The short-term trader is looking to enter into a position in which the time duration between entry and exit is within a range of a day to a few weeks. Short term traders are either day traders or swing traders using trend patterns in intraday, daily, or weekly charts to recognize limited time opportunities. When the patterns change they will exit their position. Short term trading can be the victim of unpredictable volatility caused by corporate news, government reports and consumer attitudes. To succeed at this strategy, traders must set short term risk and reward parameters once they see an opportunity and need to react quickly when there is an unforeseen event. You have your trading plan in place and have decided to open and fund a commodity futures trading account.

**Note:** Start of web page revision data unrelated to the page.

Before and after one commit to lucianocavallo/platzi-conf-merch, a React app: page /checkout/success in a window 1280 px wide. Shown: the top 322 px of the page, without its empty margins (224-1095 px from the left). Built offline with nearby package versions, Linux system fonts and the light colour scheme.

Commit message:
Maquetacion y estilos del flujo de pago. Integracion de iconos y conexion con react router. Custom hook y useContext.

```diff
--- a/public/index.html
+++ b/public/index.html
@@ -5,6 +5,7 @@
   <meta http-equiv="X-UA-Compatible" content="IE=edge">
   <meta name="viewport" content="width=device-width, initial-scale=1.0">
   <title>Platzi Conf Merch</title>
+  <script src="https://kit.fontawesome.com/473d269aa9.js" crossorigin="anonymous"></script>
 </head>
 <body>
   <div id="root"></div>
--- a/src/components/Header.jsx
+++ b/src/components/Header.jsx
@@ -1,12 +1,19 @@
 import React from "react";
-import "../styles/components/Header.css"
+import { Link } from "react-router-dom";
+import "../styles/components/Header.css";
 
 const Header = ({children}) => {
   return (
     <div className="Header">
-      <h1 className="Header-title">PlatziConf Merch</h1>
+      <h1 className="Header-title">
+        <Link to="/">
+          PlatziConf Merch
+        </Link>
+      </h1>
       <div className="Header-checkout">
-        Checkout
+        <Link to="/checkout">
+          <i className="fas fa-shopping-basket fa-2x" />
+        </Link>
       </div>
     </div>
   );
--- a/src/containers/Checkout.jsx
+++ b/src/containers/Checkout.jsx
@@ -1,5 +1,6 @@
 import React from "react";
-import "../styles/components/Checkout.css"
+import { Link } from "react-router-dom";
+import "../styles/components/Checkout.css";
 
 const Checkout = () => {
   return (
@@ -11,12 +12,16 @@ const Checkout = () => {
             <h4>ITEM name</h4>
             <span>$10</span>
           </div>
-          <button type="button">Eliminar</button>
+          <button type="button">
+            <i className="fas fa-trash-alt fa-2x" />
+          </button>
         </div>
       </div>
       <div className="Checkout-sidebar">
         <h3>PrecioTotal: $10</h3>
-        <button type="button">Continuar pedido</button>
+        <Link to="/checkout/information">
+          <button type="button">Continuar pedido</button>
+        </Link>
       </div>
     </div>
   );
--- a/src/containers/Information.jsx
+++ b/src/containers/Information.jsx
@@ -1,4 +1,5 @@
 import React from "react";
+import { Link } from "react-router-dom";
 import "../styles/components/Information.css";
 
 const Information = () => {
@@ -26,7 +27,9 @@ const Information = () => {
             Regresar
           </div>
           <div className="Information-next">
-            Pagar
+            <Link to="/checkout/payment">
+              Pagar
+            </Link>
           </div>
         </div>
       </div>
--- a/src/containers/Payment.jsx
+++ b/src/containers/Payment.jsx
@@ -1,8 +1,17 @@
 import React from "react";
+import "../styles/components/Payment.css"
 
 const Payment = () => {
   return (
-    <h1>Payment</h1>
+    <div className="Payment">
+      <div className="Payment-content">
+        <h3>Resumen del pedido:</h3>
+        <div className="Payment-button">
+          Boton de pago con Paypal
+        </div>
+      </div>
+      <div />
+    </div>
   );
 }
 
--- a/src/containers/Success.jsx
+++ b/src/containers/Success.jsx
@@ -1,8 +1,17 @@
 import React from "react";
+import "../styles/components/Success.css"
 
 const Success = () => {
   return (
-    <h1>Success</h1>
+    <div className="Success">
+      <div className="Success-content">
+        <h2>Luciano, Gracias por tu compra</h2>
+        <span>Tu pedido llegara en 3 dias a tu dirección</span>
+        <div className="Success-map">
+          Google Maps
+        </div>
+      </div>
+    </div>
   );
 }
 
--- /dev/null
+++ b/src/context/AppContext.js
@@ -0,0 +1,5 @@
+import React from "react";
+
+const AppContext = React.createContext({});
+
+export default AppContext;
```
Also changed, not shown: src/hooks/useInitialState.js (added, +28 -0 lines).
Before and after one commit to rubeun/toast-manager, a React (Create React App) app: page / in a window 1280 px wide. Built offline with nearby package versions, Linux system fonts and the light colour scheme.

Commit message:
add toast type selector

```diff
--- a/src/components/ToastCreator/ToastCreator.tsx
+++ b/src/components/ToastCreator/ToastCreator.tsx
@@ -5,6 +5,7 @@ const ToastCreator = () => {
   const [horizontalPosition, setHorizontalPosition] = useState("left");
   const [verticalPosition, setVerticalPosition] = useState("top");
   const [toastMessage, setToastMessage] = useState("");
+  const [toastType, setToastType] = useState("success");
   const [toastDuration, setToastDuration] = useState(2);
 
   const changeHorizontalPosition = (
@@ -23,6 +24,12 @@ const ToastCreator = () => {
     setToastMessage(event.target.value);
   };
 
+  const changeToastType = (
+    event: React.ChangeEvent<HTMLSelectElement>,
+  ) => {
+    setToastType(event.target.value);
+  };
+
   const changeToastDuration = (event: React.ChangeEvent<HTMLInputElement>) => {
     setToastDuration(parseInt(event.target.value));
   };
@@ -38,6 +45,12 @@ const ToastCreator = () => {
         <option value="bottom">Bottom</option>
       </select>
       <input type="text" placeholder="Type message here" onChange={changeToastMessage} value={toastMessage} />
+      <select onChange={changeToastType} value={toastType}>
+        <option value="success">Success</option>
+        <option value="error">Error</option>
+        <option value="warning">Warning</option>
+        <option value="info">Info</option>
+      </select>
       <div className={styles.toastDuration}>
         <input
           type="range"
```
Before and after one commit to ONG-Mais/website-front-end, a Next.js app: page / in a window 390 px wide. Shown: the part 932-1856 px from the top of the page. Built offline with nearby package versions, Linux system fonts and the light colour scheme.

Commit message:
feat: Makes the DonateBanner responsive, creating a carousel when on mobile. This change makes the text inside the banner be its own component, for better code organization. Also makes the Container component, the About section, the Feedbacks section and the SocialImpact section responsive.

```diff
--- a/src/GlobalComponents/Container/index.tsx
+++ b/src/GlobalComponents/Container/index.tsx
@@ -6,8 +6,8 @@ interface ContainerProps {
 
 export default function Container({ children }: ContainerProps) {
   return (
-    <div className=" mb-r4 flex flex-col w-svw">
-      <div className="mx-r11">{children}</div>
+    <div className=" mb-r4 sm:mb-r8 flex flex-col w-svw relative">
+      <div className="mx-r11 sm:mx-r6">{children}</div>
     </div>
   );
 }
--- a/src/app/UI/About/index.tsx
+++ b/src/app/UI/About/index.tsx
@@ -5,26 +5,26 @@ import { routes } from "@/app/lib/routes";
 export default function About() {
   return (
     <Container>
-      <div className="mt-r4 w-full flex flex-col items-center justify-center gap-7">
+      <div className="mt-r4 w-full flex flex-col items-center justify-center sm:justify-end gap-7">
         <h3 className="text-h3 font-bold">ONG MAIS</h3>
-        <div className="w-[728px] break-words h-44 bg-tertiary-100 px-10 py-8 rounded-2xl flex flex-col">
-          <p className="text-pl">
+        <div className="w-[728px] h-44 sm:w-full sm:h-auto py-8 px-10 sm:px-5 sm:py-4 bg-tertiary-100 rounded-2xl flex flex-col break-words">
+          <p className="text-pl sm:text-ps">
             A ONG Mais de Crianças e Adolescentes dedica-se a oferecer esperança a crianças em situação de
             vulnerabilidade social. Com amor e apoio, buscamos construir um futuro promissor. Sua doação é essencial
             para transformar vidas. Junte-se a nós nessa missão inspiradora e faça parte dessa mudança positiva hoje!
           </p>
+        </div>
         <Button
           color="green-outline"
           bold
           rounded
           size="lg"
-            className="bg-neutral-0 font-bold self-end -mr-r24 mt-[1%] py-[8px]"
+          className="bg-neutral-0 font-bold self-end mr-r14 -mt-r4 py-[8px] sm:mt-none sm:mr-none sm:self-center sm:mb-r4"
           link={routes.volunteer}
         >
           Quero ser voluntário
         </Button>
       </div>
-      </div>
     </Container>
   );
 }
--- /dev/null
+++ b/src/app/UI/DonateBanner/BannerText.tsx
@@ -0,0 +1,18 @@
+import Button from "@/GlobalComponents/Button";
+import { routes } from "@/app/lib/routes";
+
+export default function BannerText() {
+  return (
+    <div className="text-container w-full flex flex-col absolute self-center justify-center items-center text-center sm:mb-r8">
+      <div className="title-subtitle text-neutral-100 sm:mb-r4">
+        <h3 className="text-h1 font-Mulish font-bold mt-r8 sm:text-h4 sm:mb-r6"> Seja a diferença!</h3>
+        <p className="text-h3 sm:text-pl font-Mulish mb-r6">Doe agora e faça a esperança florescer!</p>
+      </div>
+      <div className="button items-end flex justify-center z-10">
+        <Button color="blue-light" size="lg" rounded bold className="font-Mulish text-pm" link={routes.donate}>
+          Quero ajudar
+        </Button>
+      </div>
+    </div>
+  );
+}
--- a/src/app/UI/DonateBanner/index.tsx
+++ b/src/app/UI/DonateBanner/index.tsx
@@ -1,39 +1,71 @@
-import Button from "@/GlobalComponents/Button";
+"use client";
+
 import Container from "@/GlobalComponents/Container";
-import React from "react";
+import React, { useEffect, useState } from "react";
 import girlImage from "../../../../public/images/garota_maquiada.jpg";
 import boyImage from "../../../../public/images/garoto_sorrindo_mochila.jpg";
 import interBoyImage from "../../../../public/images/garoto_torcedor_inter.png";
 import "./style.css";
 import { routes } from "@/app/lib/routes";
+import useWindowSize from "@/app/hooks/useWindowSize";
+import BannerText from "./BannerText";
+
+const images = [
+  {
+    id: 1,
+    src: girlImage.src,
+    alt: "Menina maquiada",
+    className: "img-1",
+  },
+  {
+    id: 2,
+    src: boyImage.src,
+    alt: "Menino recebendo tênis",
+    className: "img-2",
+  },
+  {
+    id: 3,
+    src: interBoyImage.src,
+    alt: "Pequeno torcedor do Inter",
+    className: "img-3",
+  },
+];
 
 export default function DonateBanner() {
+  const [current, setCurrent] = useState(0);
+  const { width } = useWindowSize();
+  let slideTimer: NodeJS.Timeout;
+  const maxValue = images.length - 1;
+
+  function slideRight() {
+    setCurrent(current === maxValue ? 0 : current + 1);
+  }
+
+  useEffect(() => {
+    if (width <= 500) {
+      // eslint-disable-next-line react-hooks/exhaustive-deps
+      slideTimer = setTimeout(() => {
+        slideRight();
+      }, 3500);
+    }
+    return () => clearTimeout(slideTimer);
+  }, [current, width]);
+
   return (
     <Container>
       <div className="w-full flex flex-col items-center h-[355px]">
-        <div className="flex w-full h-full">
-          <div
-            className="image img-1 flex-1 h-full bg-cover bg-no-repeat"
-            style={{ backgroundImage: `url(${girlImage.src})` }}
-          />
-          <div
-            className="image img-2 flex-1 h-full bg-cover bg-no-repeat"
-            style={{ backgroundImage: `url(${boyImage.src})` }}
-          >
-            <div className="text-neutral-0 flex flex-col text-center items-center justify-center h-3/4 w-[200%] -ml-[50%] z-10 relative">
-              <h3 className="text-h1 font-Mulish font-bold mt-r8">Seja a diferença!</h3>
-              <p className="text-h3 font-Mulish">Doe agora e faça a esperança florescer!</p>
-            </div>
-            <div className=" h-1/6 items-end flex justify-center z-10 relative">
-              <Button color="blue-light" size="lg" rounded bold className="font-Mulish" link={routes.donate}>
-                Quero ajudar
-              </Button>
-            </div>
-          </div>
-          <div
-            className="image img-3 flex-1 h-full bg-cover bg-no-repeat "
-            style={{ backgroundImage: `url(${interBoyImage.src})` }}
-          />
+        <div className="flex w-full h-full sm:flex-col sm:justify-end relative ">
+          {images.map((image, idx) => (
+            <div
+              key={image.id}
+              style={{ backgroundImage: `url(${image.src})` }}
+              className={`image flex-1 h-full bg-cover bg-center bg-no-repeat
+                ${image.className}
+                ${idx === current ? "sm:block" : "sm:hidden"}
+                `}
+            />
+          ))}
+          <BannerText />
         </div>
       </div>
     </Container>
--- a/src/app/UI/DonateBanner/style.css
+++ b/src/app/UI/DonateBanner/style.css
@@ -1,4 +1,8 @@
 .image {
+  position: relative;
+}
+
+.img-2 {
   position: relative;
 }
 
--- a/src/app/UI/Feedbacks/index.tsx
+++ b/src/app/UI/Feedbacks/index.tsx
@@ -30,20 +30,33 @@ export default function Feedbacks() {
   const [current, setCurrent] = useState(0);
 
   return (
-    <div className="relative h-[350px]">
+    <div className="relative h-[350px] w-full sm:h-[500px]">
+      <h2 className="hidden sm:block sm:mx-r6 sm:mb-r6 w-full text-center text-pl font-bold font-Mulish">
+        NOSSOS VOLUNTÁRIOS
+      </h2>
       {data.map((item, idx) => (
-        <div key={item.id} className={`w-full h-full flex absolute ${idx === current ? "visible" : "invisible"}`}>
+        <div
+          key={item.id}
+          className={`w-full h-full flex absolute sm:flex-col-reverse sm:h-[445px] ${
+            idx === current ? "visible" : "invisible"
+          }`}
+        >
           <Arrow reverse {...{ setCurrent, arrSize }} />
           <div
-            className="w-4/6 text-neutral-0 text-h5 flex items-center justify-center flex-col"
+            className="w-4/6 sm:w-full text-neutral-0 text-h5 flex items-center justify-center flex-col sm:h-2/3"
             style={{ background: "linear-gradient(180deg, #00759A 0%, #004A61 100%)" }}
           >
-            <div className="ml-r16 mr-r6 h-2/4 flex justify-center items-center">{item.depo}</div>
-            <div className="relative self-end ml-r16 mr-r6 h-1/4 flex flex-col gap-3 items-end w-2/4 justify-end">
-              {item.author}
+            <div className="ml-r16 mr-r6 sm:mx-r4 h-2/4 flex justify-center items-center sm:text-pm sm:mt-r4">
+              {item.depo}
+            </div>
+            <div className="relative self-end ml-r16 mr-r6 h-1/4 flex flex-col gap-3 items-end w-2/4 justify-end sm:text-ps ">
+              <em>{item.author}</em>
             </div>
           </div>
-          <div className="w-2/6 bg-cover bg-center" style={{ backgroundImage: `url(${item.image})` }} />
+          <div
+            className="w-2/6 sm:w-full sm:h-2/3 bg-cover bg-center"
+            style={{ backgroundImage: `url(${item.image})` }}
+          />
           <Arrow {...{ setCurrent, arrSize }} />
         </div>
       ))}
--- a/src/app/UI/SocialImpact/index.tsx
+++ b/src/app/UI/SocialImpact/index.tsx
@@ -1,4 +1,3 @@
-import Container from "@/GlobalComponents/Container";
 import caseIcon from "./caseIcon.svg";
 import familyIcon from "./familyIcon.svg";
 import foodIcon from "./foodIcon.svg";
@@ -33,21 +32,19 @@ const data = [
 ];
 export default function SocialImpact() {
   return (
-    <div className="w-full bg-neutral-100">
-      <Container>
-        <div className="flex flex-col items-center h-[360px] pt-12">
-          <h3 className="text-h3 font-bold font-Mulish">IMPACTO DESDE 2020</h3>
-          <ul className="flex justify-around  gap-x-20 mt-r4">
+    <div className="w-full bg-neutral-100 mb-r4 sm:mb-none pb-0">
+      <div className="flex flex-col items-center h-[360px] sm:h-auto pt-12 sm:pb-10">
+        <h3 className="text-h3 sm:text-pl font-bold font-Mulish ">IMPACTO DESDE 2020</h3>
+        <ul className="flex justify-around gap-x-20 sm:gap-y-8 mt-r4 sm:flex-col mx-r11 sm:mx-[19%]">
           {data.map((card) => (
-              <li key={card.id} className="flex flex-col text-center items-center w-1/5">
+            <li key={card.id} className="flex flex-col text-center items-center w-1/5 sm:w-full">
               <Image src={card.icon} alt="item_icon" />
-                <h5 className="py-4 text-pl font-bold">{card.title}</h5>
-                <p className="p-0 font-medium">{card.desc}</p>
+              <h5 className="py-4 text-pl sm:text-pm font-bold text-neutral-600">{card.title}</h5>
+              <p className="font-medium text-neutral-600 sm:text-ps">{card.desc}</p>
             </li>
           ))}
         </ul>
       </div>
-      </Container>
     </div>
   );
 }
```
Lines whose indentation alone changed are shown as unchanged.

Now you need to determine if your trading plan involves short-term or long-term positions.
It is always important to remember, whether you are short-term trader or a long-term trader, to set your risk/reward parameters and make informed decisions so you can stand by your own rules.Long-term traders use the position trading style and may use the same chart patterns as a short-term trader but at longer intervals. This strategy assumes that the present direction of the market will continue far into the future. They will also use fundamental information pertinent to the market of interest that may project what the price of the commodity will be at a later date.
Understanding Risk in Trading
“no risk, no reward”. But just how much are you willing to risk to achieve your anticipated reward? You need to have a plan in place before you initiate your position.
Many investors look for the risk-to-reward ratio to be 3:1 before taking the trade. Anticipating your profit will be three times greater than what you are willing to risk. If the risk is larger than the potential reward, it does not make sense to pursue.
Once you have made an educated guess on what the profit potential is for your trade, and you have determined how much you are willing to risk, the buck does not stop there. As important as it is to set your initial parameters, it is essential to have a sound follow-through plan to allow the market to work for you. If you are correct in the market, let the market tell you when to get out. You should be reducing your risk as the trade works for you. Revisit the information that introduced you to the trade, and if you see a continuation of the pattern move your stop accordingly. Never turn a winner into a loser. Just because you were willing to risk “x” amount of dollars when you put the trade on does not mean you should wait for that to happen.
The smart trader does not overstay his/her welcome. The smart trader always has a plan and is willing to take a loss if they are wrong the market. Click the banner below to start building your trader profile today!